** Data shown follows **
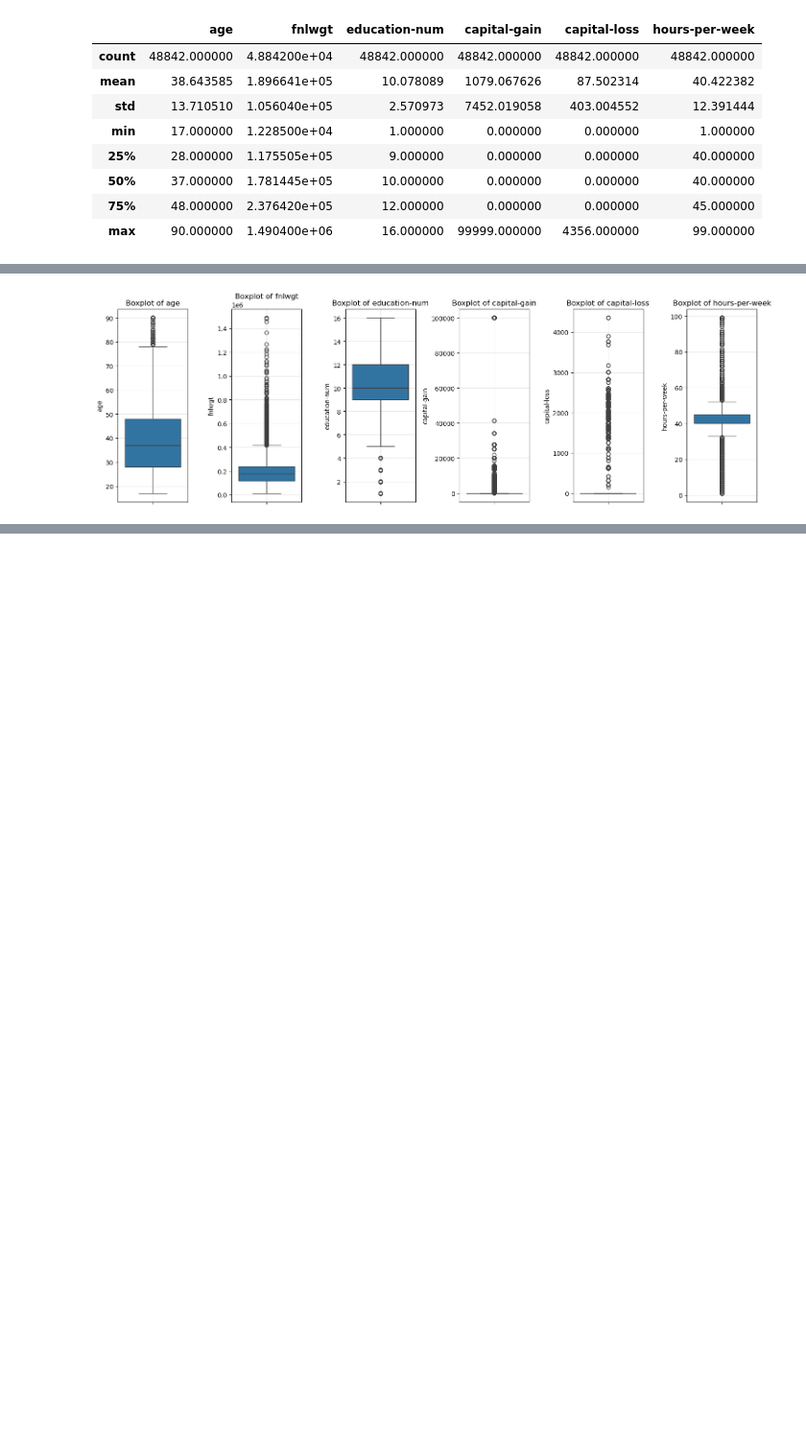
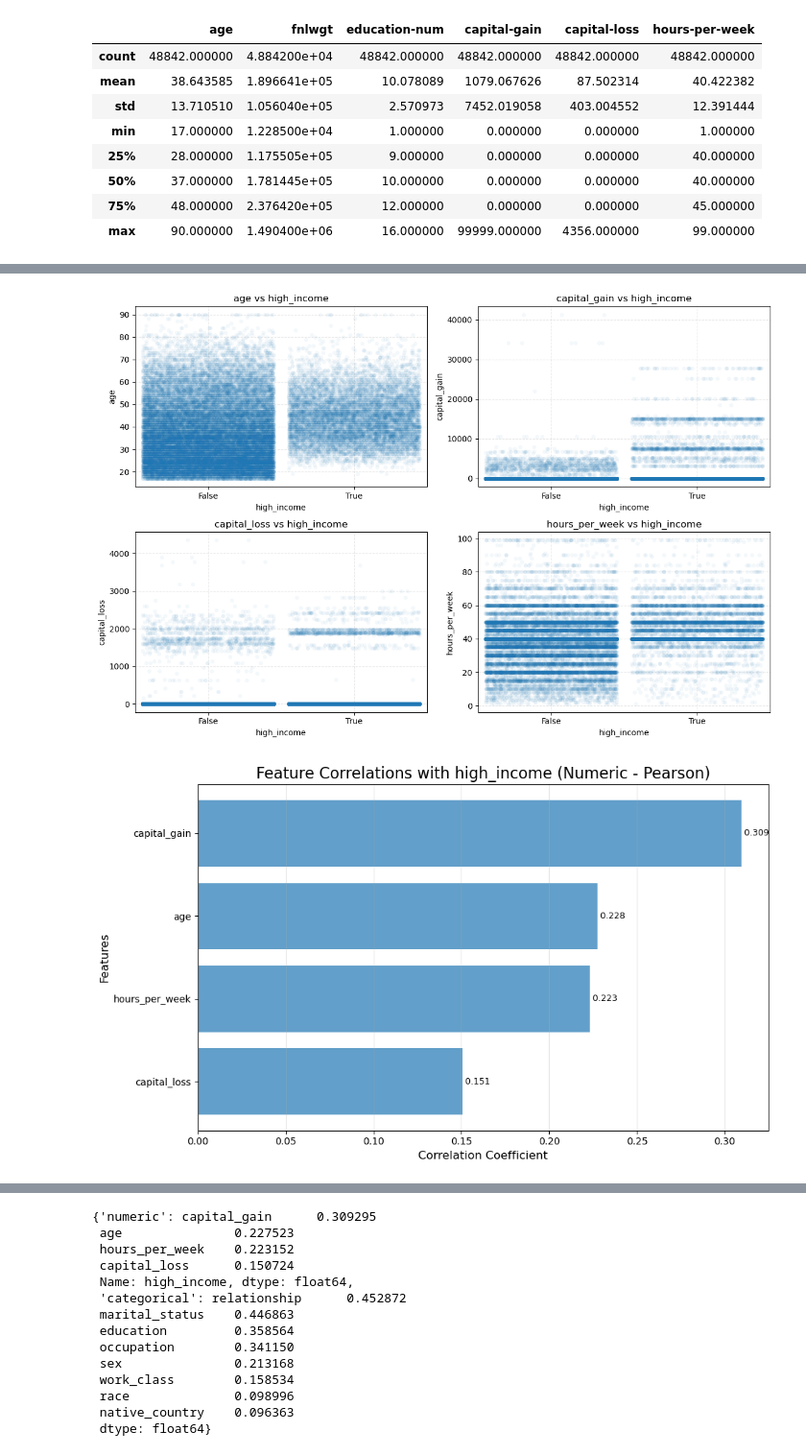
Before and after one commit to caitpj/d100_d400_income_predict, a Jupyter notebook: eda_cleaning.ipynb, the cells around one changed output, grey strips where cells are left out. Shown at 96% size. Drawn from its saved outputs; the diff is of its cells as text; code cells hidden in the pictures; blank space fills up the shorter version.

```diff
--- a/eda_cleaning.ipynb
+++ b/eda_cleaning.ipynb
@@ -143,22 +146,6 @@ plotting.plot_numeric_distributions(df_clean, numeric_cols[:])
-# %%
- numeric_cols = df_raw.select_dtypes(include=[np.number]).columns
-
-if len(numeric_cols) == 0:
-    print("No numeric columns found to visualize.")
-
-n_cols = len(numeric_cols)
-
-# Create figure
-figsize = (15, 5)
-plt.figure(figsize=figsize)
-
-for i, col in enumerate(numeric_cols, 1):
-    plt.subplot(1, n_cols, i)
-    sns.boxplot(y=df_raw[col])
-    plt.title(f'Boxplot of {col}')
-    plt.grid(True, alpha=0.3)
-
-plt.tight_layout()
-plt.show()
-# %% [output]
-[figure, removed]
+# %%
+#4. How do specific features correlate with the target variable?
+preprocessing.get_feature_correlations(df_clean, 'high_income')
+# %% [output]
+[figure, added]
+[figure, added]
@@ -164,0 +154,14 @@ plt.show()
+{'numeric': capital_gain      0.309295
+ age               0.227523
+ hours_per_week    0.223152
+ capital_loss      0.150724
+ Name: high_income, dtype: float64,
+ 'categorical': relationship      0.452872
+ marital_status    0.446863
+ education         0.358564
+ occupation        0.341150
+ sex               0.213168
+ work_class        0.158534
+ race              0.098996
+ native_country    0.096363
+ dtype: float64}
```
Also changed, not shown: parts of 10 cells of this notebook, 7 other files.
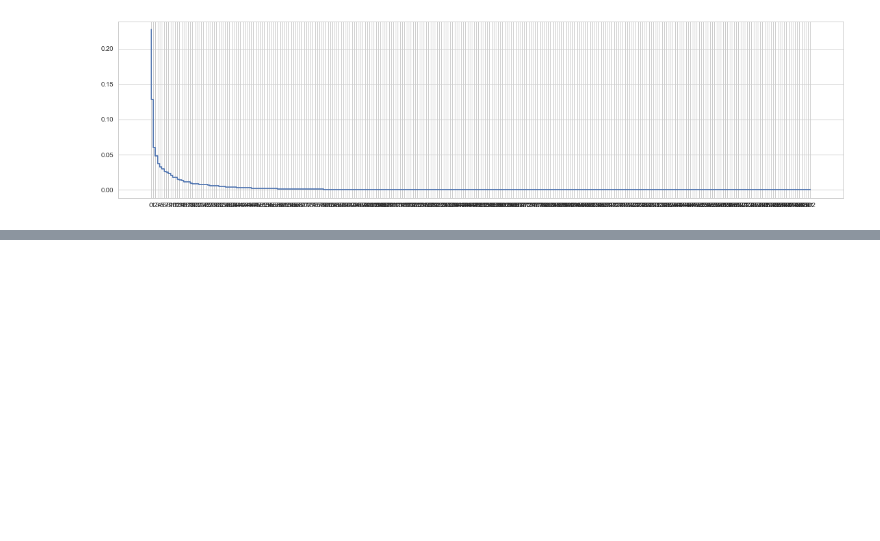
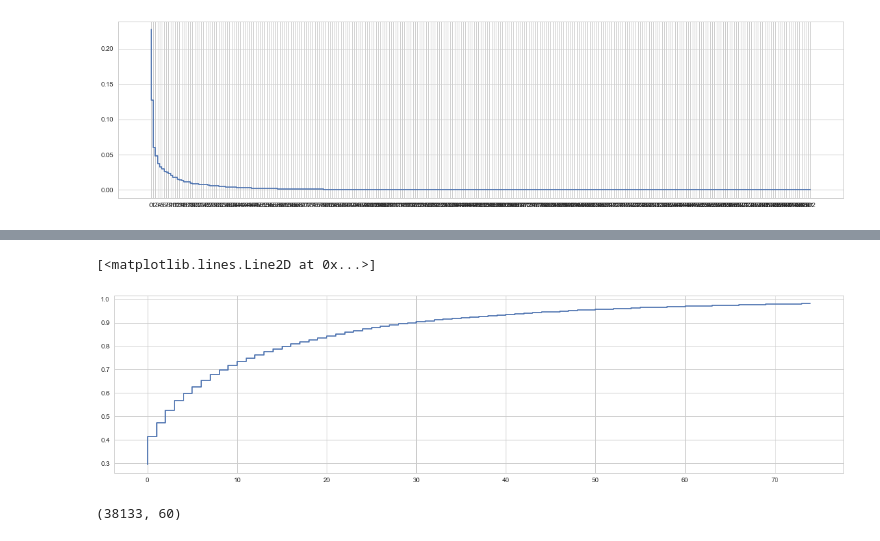
Before and after one commit to IEtoI/Capstone, a Jupyter notebook: CapstoneHousingPricePrediction_xgboost.ipynb, the cells around one changed output, grey strips where cells are left out. Cells and saved outputs as stored; diff of their text form; code cells hidden in the pictures; blank space fills up the shorter version.

```diff
--- a/CapstoneHousingPricePrediction_xgboost.ipynb
+++ b/CapstoneHousingPricePrediction_xgboost.ipynb
@@ -1556,0 +1769,12 @@ Name: product_type, Length: 24376, dtype: object
+# %%
+from sklearn.preprocessing import MinMaxScaler, normalize
+from sklearn.decomposition import PCA
+
+df_numeric = df_all.select_dtypes(exclude=['object'])
+df_numeric = df_numeric.fillna(0)
+df_numeric.drop("timestamp", axis=1, inplace=True)
+print(df_all.columns)
+scaler = MinMaxScaler()
+df_numeric = scaler.fit_transform(df_numeric)
+df_numeric = normalize(df_numeric)
+df_numeric = pd.DataFrame(df_numeric)
@@ -1556,0 +1790,14 @@ Name: product_type, Length: 24376, dtype: object
+# %%
+pca = PCA(n_components = 75)
+pca.fit(df_numeric)
+explained = pca.explained_variance_ratio_
+plt.step(range(75), np.cumsum(explained))
+# %% [output]
+[<matplotlib.lines.Line2D at 0x...>]
+[figure, added]
+# %%
+df_pca = pca.transform(df_numeric)
+df_pca = pd.DataFrame(df_pca[:,:60])
+df_pca.shape
+# %% [output]
+(38133, 60)
```
Also changed, not shown: parts of 43 cells of this notebook.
** End of Data shown **
* **What the task requires**: The lines sought are those in the data above that include the string "columns"; copy each one.

* **Answer area**:
- numeric_cols = df_raw.select_dtypes(include=[np.number]).columns
-    print("No numeric columns found to visualize.")
+print(df_all.columns)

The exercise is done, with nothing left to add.